This style of geared drill was commonly referred to as an egg-beater drill and was first patented in 1838. During the late 19th century these drills became more common due to the development of mass production. Users also began to mount the drill onto a frame. This allowed greater control over the drill and removed the need to be holding it in both hands. This gave the operater greater control over the item to be drilled. The drill could be easily removed when required.
This item is an example of a domestic woodworking tool commonly used before the widespread use of power tools. The construction of the basic wooden frame also demonstrates the ingenuity of early pioneers and tradesmen in adapting tools to suit their own needs.

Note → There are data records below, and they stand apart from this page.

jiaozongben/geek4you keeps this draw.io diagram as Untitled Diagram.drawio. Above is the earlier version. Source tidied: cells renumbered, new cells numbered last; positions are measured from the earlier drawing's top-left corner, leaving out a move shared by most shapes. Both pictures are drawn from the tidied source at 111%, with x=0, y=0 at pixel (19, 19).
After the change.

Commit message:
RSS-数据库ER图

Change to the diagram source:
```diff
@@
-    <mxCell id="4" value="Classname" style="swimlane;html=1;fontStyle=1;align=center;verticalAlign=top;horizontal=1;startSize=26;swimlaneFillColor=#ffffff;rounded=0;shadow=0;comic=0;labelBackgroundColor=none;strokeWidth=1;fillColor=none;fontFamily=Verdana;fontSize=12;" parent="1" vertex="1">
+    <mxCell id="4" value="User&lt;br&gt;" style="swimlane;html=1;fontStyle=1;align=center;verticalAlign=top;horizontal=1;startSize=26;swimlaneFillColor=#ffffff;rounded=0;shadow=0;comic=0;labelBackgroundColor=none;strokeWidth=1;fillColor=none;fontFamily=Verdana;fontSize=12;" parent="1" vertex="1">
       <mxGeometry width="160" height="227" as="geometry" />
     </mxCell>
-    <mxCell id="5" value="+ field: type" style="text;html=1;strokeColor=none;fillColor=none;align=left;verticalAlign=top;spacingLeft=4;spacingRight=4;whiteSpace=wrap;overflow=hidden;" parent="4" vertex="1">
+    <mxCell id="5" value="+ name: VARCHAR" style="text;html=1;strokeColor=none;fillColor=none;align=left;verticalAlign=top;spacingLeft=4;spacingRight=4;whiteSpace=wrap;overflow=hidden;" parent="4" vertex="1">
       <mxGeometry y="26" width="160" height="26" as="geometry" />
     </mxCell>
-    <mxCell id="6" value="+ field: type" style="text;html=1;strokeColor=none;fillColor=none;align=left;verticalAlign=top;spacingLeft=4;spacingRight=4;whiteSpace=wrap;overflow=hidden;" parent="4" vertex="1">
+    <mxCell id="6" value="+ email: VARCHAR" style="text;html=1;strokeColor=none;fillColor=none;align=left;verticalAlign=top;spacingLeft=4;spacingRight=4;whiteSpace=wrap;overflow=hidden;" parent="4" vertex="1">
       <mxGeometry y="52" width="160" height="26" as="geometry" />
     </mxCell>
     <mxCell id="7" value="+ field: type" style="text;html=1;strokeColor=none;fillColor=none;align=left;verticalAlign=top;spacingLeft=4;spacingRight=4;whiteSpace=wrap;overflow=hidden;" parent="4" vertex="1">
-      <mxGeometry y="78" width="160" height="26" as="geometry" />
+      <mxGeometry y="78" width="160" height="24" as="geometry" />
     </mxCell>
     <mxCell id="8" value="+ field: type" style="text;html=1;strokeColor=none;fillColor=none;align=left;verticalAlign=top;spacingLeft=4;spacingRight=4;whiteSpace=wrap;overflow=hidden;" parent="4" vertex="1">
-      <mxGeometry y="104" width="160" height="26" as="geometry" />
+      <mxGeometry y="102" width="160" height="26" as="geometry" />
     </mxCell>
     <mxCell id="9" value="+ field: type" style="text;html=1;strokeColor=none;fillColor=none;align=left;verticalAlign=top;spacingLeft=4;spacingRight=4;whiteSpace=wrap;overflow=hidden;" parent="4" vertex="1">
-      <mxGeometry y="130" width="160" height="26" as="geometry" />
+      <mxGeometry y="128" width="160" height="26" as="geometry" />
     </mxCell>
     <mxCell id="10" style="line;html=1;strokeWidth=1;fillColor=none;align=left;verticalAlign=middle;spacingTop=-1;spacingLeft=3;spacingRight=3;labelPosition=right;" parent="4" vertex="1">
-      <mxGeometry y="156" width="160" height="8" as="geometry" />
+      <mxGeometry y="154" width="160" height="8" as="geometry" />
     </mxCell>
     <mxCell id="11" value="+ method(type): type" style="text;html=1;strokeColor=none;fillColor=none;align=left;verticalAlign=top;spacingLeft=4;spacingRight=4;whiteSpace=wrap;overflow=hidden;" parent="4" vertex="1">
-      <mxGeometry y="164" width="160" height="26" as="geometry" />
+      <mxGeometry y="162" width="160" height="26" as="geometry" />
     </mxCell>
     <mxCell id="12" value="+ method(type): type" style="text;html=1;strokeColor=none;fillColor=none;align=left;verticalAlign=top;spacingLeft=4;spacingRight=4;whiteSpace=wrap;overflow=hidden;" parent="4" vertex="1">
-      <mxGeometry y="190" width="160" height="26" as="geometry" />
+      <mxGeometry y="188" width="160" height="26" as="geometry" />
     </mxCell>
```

A metal hand drill which has been mounted on to an improvised wooden stand.